There are several advantages of using building blocks. First, everything you build is fully recyclable. No old experiments laying in the drawer somewhere. Secondly when more or new functions are needed, just build extra ULUs. You are not limited by anything. Third, you can build the most ULUs in one or two evenings. It is very rewarding to see progress that easy and have in a short amount of time something working in your hands. And finally, they look need.
ULUs are fully constructed with standard, of the shelf available, components. No 3D printed parts of custom PCBs are needed. Construction is easy and only hand-tools and a soldering iron are required for fabrication.
History of ULUs
It must be somewhere in the 1970’s that I experimented with Fischertechnik electronic building blocks. That became increasingly frustrating: I was always short on certain building blocks, while others laying around unused. Buying additional ones, was extremely expensive. So I designed a cheap building block (Figure below, second from left). Furthermore, Fischertechnik designed a separate block for every gate type. I found that so in contradiction to the generic usability of the other Fischertechnik materials, that I want to solve that.
It stayed at the back of my mind and in 2018 I finally found a solution and designed a uniform gate building block (Figure 1below third from left). In 2020 I improved it, it was the start of the current ULUs.
My earlier attempts to build logic bricks

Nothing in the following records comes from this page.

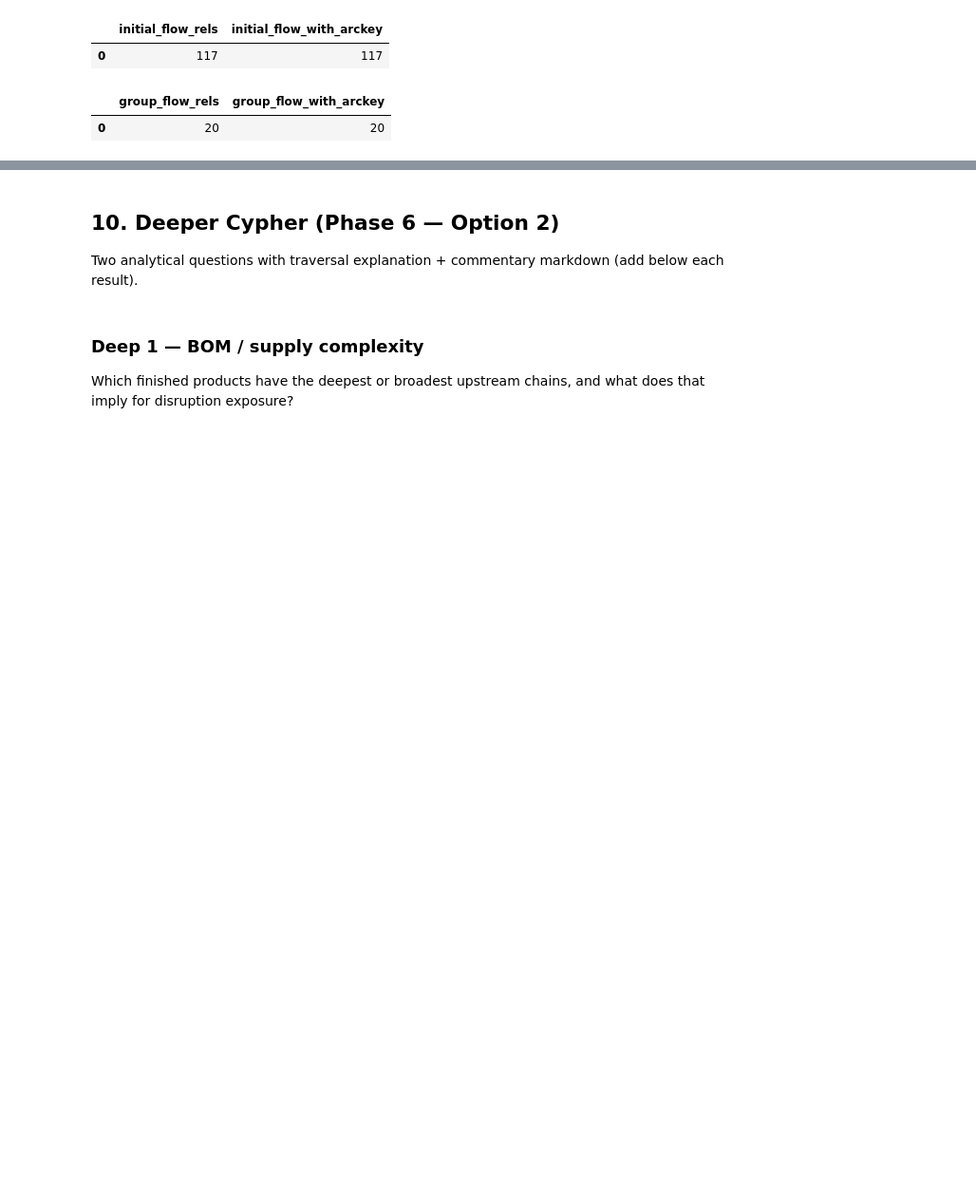
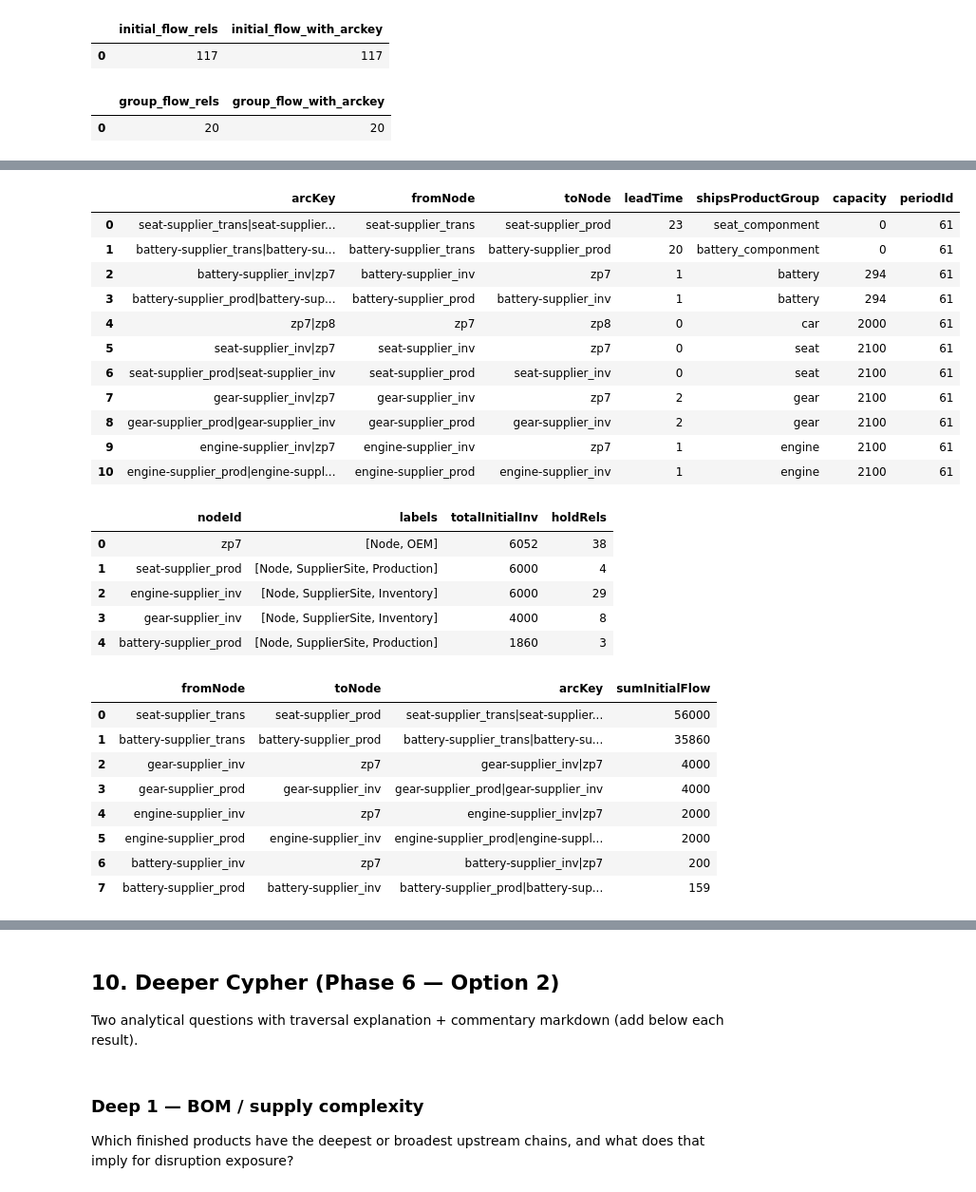
Before and after one commit to PeterMangoro/neo4j, a Jupyter notebook: finalProject/AutomotiveSupplyChain_Work.ipynb, the cells around one changed output, grey strips where cells are left out. Shown at 95% size. Cells and saved outputs as stored; diff of their text form; code cells hidden in the pictures; blank space fills up the shorter version.

```diff
--- a/finalProject/AutomotiveSupplyChain_Work.ipynb
+++ b/finalProject/AutomotiveSupplyChain_Work.ipynb
@@ -995,7 +1533,65 @@ Which nodes have the largest initial inventory or initial-flow positions?
 # %%
-eda_8_cypher = '''
-// TODO: EDA question 8
-RETURN 1 AS placeholder;
-'''
-# run_query(eda_8_cypher)
-print(eda_8_cypher)
+from IPython.display import display
+
+EDA_8_PERIOD_ID = 61
+
+eda_8_capacity = f"""
+MATCH (a:Node)-[s:SHIPS_TO]->(b:Node)
+MATCH (a)-[c:CAPACITY_AT]->(b)
+WHERE c.periodId = {EDA_8_PERIOD_ID} AND s.arcKey = c.arcKey
+RETURN s.arcKey AS arcKey,
+       a.nodeId AS fromNode,
+       b.nodeId AS toNode,
+       s.leadTime AS leadTime,
+       s.productGroup AS shipsProductGroup,
+       c.capacity AS capacity,
+       c.periodId AS periodId
+ORDER BY c.capacity ASC
+LIMIT 20
+"""
+display(run_query(eda_8_capacity))
+
+eda_8_holds = """
+MATCH (n:Node)-[h:HOLDS]->(:Product)
+WITH n, sum(h.initialInventory) AS totalInitialInv, count(h) AS holdRels
+RETURN n.nodeId AS nodeId, labels(n) AS labels, totalInitialInv, holdRels
+ORDER BY totalInitialInv DESC
+"""
+display(run_query(eda_8_holds))
+
+eda_8_init_flow = """
+MATCH (a:Node)-[x:INITIAL_FLOW_TO]->(b:Node)
+WITH a.nodeId AS fromNode, b.nodeId AS toNode, x.arcKey AS arcKey, sum(x.initialFlow) AS sumInitialFlow
+RETURN fromNode, toNode, arcKey, sumInitialFlow
+ORDER BY sumInitialFlow DESC
+LIMIT 20
+"""
+display(run_query(eda_8_init_flow))
+# %% [output]
+|  | arcKey | fromNode | toNode | leadTime | shipsProductGroup | capacity | periodId |
+| 0 | seat-supplier_trans|seat-supplier... | seat-supplier_trans | seat-supplier_prod | 23 | seat_componment | 0 | 61 |
+| 1 | battery-supplier_trans|battery-su... | battery-supplier_trans | battery-supplier_prod | 20 | battery_componment | 0 | 61 |
+| 2 | battery-supplier_inv|zp7 | battery-supplier_inv | zp7 | 1 | battery | 294 | 61 |
+| 3 | battery-supplier_prod|battery-sup... | battery-supplier_prod | battery-supplier_inv | 1 | battery | 294 | 61 |
+| 4 | zp7|zp8 | zp7 | zp8 | 0 | car | 2000 | 61 |
+| 5 | seat-supplier_inv|zp7 | seat-supplier_inv | zp7 | 0 | seat | 2100 | 61 |
+| 6 | seat-supplier_prod|seat-supplier_inv | seat-supplier_prod | seat-supplier_inv | 0 | seat | 2100 | 61 |
+| 7 | gear-supplier_inv|zp7 | gear-supplier_inv | zp7 | 2 | gear | 2100 | 61 |
+| 8 | gear-supplier_prod|gear-supplier_inv | gear-supplier_prod | gear-supplier_inv | 2 | gear | 2100 | 61 |
+| 9 | engine-supplier_inv|zp7 | engine-supplier_inv | zp7 | 1 | engine | 2100 | 61 |
+| 10 | engine-supplier_prod|engine-suppl... | engine-supplier_prod | engine-supplier_inv | 1 | engine | 2100 | 61 |
+|  | nodeId | labels | totalInitialInv | holdRels |
+| 0 | zp7 | [Node, OEM] | 6052 | 38 |
+| 1 | seat-supplier_prod | [Node, SupplierSite, Production] | 6000 | 4 |
+| 2 | engine-supplier_inv | [Node, SupplierSite, Inventory] | 6000 | 29 |
+| 3 | gear-supplier_inv | [Node, SupplierSite, Inventory] | 4000 | 8 |
+| 4 | battery-supplier_prod | [Node, SupplierSite, Production] | 1860 | 3 |
+|  | fromNode | toNode | arcKey | sumInitialFlow |
+| 0 | seat-supplier_trans | seat-supplier_prod | seat-supplier_trans|seat-supplier... | 56000 |
+| 1 | battery-supplier_trans | battery-supplier_prod | battery-supplier_trans|battery-su... | 35860 |
+| 2 | gear-supplier_inv | zp7 | gear-supplier_inv|zp7 | 4000 |
+| 3 | gear-supplier_prod | gear-supplier_inv | gear-supplier_prod|gear-supplier_inv | 4000 |
+| 4 | engine-supplier_inv | zp7 | engine-supplier_inv|zp7 | 2000 |
+| 5 | engine-supplier_prod | engine-supplier_inv | engine-supplier_prod|engine-suppl... | 2000 |
+| 6 | battery-supplier_inv | zp7 | battery-supplier_inv|zp7 | 200 |
+| 7 | battery-supplier_prod | battery-supplier_inv | battery-supplier_prod|battery-sup... | 159 |
```
Also changed, not shown: parts of 37 cells of this notebook, 12 other files.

The high prices combined with the limited functionality made me decide to design and build my own logic bricks: ULUs. I wanted it to be a fail-safe, easy to use and easy to make brick. That is why I chose positive logic (+5V is a logical 1), separate power plugs (to prevent short-circuiting), a 4-bit data bus plug (easy to plug and less surface area), standard boxes (no 3-d printing) and prototyping board (simple PCB’s that can be built without ordering). These are unique and powerful features that, together with the powerful functionality, ensure you can build beautiful experiments. Today over 30 ULUs are specified and build.
Other logic bricks

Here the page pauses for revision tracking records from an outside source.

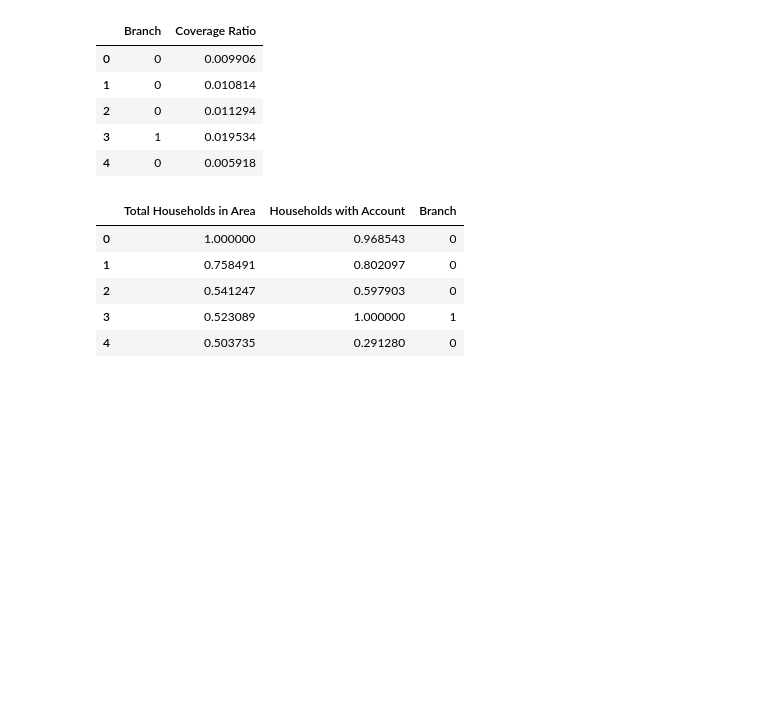
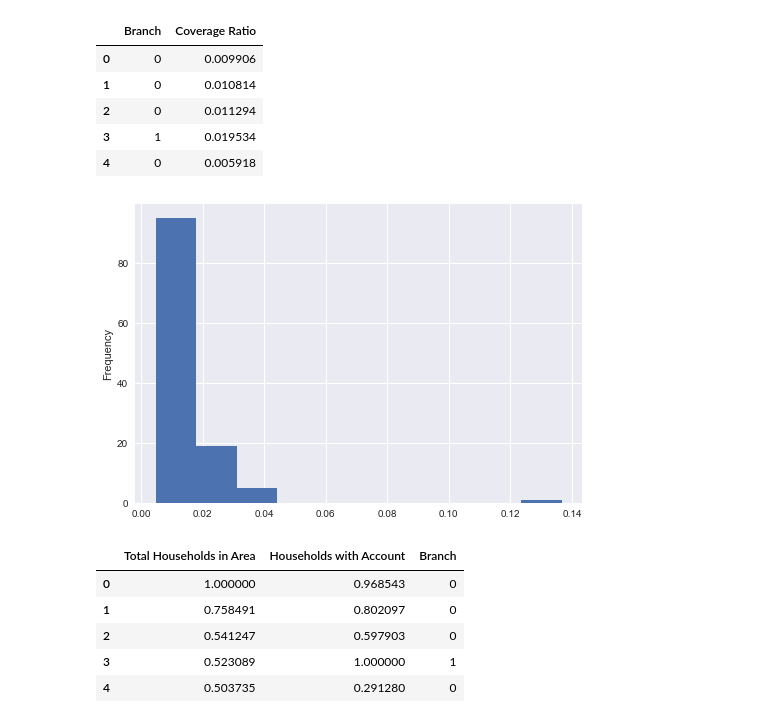
Before and after one commit to ZiaoChen/BC3406, a Jupyter notebook: General/Case 1.ipynb, the cells around one changed output. Saved outputs shown, nothing was run; the diff lists cells and outputs as text; code cells hidden in the pictures; blank space fills up the shorter version.

```diff
--- a/General/Case 1.ipynb
+++ b/General/Case 1.ipynb
@@ -59,6 +59,11 @@ data.head()
 | 2 | 0 | 0.011294 |
 | 3 | 1 | 0.019534 |
 | 4 | 0 | 0.005918 |
+# %%
+data["Coverage Ratio"].plot(kind="hist")
+plt.show()
+# %% [output]
+[figure, added]
 # %%
 data_2 = data_2.drop(["ID"],axis=1)
 data_2.columns = ["Total Households in Area", "Households with Account","Branch"]
```
Also changed, not shown: 25 other files.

The idea of logic bricks was first introduced in the early 1970’s in Germany. Several systems where developed and mainly used for education. Nowadays logic bricks can still be bought. However, they have two major disadvantages: 1. They are expensive and 2. The functionality is limited to mostly gates and flip-flops. If you want to build something interesting, you need a lot of bricks.
Old and recent logic bricks (collection from the author)
All documentation can be found on Github: https://github.com/J-Brinkman/ULUs